__Data records__.

■ ■ ■ ■ ■

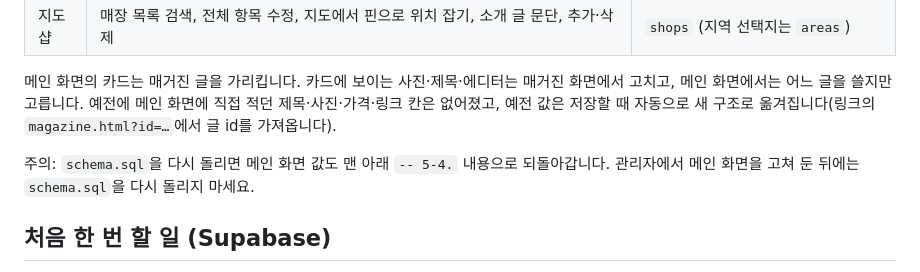
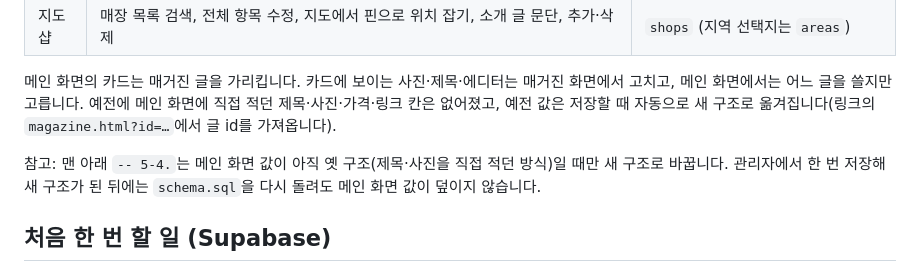
Before and after one commit to hy0909/the-harper-admin, a Markdown page: README.md, the part around the change. GitHub-like rendering.

Commit message:
README: schema.sql 재실행 안내를 조건부 SQL에 맞게 고침

```diff
--- a/README.md
+++ b/README.md
@@ -18,7 +18,7 @@ THE HARPER 앱(https://hy0909.github.io/the-harper-app/)의 내용을 고치는
 
 메인 화면의 카드는 매거진 글을 가리킵니다. 카드에 보이는 사진·제목·에디터는 매거진 화면에서 고치고, 메인 화면에서는 어느 글을 쓸지만 고릅니다. 예전에 메인 화면에 직접 적던 제목·사진·가격·링크 칸은 없어졌고, 예전 값은 저장할 때 자동으로 새 구조로 옮겨집니다(링크의 `magazine.html?id=…`에서 글 id를 가져옵니다).
 
-주의: `schema.sql`을 다시 돌리면 메인 화면 값도 맨 아래 `-- 5-4.` 내용으로 되돌아갑니다. 관리자에서 메인 화면을 고쳐 둔 뒤에는 `schema.sql`을 다시 돌리지 마세요.
+참고: 맨 아래 `-- 5-4.`는 메인 화면 값이 아직 옛 구조(제목·사진을 직접 적던 방식)일 때만 새 구조로 바꿉니다. 관리자에서 한 번 저장해 새 구조가 된 뒤에는 `schema.sql`을 다시 돌려도 메인 화면 값이 덮이지 않습니다.
 
 ## 처음 한 번 할 일 (Supabase)
 
```
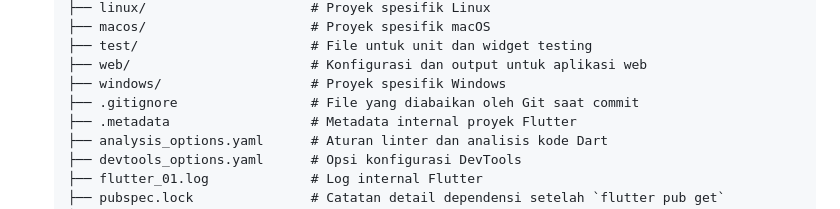
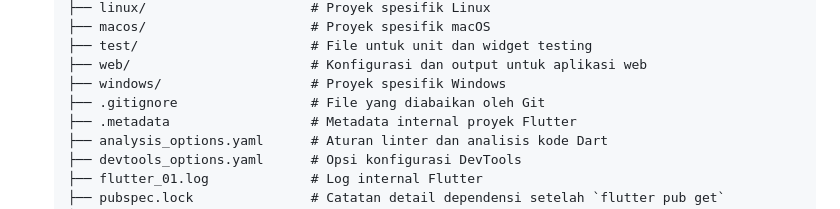
Before and after one commit to CallMeKyra/flutter-ecommerce-tutorial, a Markdown page: README.md, the part around the change. GitHub-like rendering.

```diff
--- a/README.md
+++ b/README.md
@@ -88,7 +88,7 @@ Kita akan mengatur folder proyek untuk menjaga kebersihan kode.
     ├── test/                      # File untuk unit dan widget testing
     ├── web/                       # Konfigurasi dan output untuk aplikasi web
     ├── windows/                   # Proyek spesifik Windows
-    ├── .gitignore                 # File yang diabaikan oleh Git saat commit
+    ├── .gitignore                 # File yang diabaikan oleh Git
     ├── .metadata                  # Metadata internal proyek Flutter
     ├── analysis_options.yaml      # Aturan linter dan analisis kode Dart
     ├── devtools_options.yaml      # Opsi konfigurasi DevTools
```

■ ■ ■ ■ ■

__Problem requirements__. Repeat the preceding records precisely, and leave every picture out of the copy.

__Written response__.
Before and after one commit to hy0909/the-harper-admin, a Markdown page: README.md, the part around the change. GitHub-like rendering.

Commit message:
README: schema.sql 재실행 안내를 조건부 SQL에 맞게 고침

```diff
--- a/README.md
+++ b/README.md
@@ -18,7 +18,7 @@ THE HARPER 앱(https://hy0909.github.io/the-harper-app/)의 내용을 고치는
 
 메인 화면의 카드는 매거진 글을 가리킵니다. 카드에 보이는 사진·제목·에디터는 매거진 화면에서 고치고, 메인 화면에서는 어느 글을 쓸지만 고릅니다. 예전에 메인 화면에 직접 적던 제목·사진·가격·링크 칸은 없어졌고, 예전 값은 저장할 때 자동으로 새 구조로 옮겨집니다(링크의 `magazine.html?id=…`에서 글 id를 가져옵니다).
 
-주의: `schema.sql`을 다시 돌리면 메인 화면 값도 맨 아래 `-- 5-4.` 내용으로 되돌아갑니다. 관리자에서 메인 화면을 고쳐 둔 뒤에는 `schema.sql`을 다시 돌리지 마세요.
+참고: 맨 아래 `-- 5-4.`는 메인 화면 값이 아직 옛 구조(제목·사진을 직접 적던 방식)일 때만 새 구조로 바꿉니다. 관리자에서 한 번 저장해 새 구조가 된 뒤에는 `schema.sql`을 다시 돌려도 메인 화면 값이 덮이지 않습니다.
 
 ## 처음 한 번 할 일 (Supabase)
 
```
Before and after one commit to CallMeKyra/flutter-ecommerce-tutorial, a Markdown page: README.md, the part around the change. GitHub-like rendering.

```diff
--- a/README.md
+++ b/README.md
@@ -88,7 +88,7 @@ Kita akan mengatur folder proyek untuk menjaga kebersihan kode.
     ├── test/                      # File untuk unit dan widget testing
     ├── web/                       # Konfigurasi dan output untuk aplikasi web
     ├── windows/                   # Proyek spesifik Windows
-    ├── .gitignore                 # File yang diabaikan oleh Git saat commit
+    ├── .gitignore                 # File yang diabaikan oleh Git
     ├── .metadata                  # Metadata internal proyek Flutter
     ├── analysis_options.yaml      # Aturan linter dan analisis kode Dart
     ├── devtools_options.yaml      # Opsi konfigurasi DevTools
```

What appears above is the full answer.